# Revision comparison data

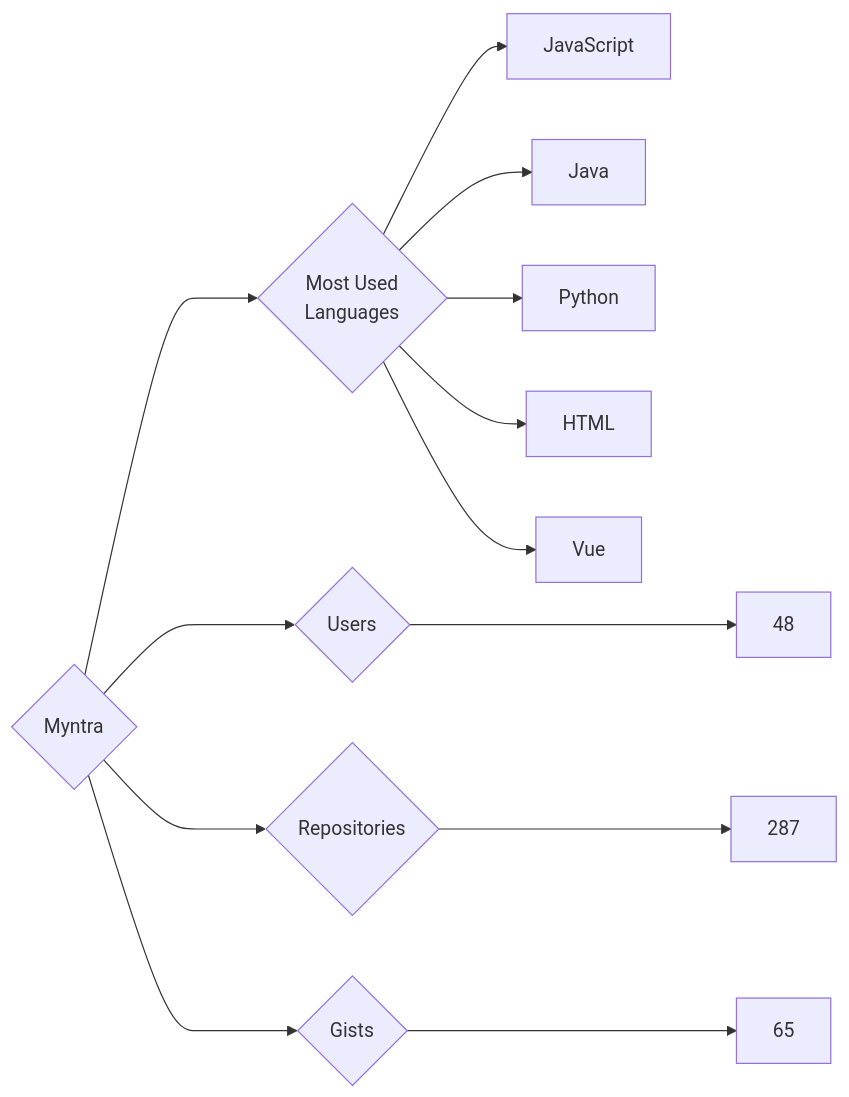
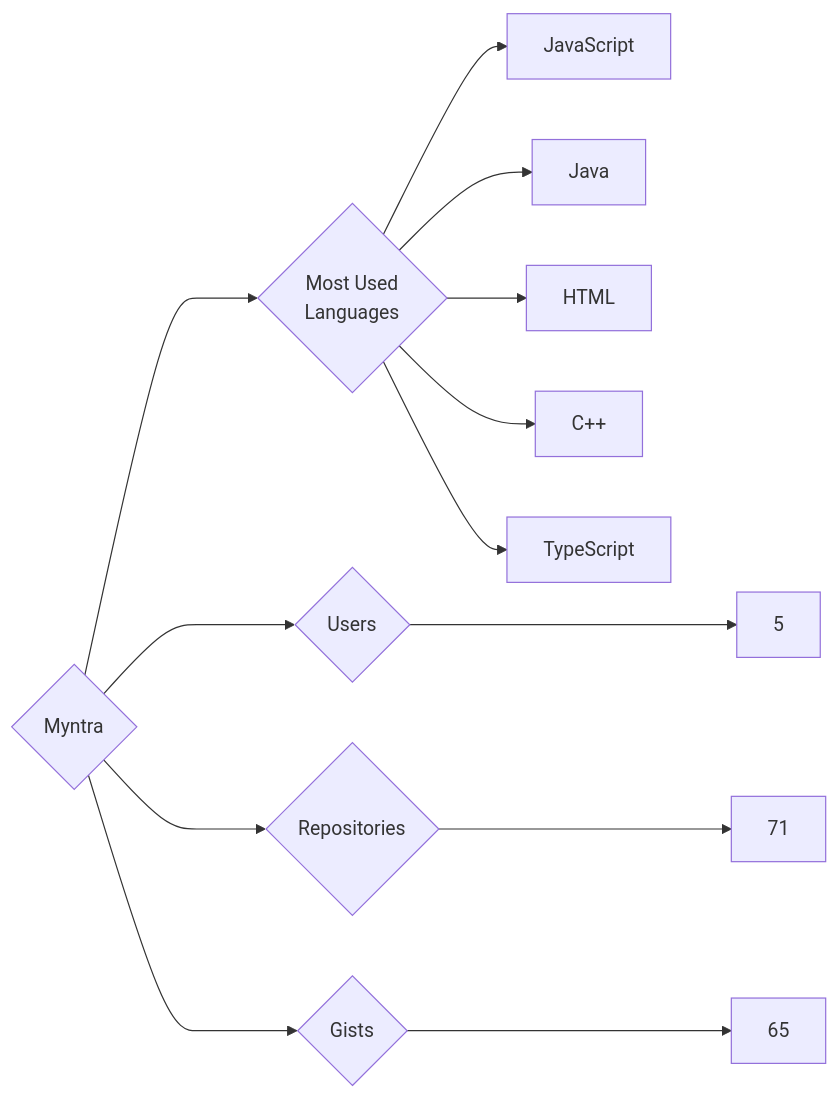
Before and after one commit to trickest/insiders: the diagram in targets/Myntra/README.md, drawn with Mermaid. The commit also changed 770 other files, not shown here.

````diff
--- a/targets/Myntra/README.md
+++ b/targets/Myntra/README.md
@@ -3,13 +3,13 @@
 ```mermaid
 graph LR
 COMPANY_NAME{Myntra}
-COMPANY_NAME ---> U{Users} ---> UN[48]
-COMPANY_NAME ---> R{Repositories} ---> RN[287]
+COMPANY_NAME ---> U{Users} ---> UN[5]
+COMPANY_NAME ---> R{Repositories} ---> RN[71]
 COMPANY_NAME ---> G{Gists} ---> GN[65]
 COMPANY_NAME ---> ML{Most Used<br>Languages}
 ML --> JavaScript[JavaScript]
 ML --> Java[Java]
-ML --> Python[Python]
 ML --> HTML[HTML]
-ML --> Vue[Vue]
+ML --> C++[C++]
+ML --> TypeScript[TypeScript]
 ```
````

# WHAT YOU HAVE TO DO
From the records given above, copy all lines containing "Users".

# TASK ANSWER
-COMPANY_NAME ---> U{Users} ---> UN[48]
+COMPANY_NAME ---> U{Users} ---> UN[5]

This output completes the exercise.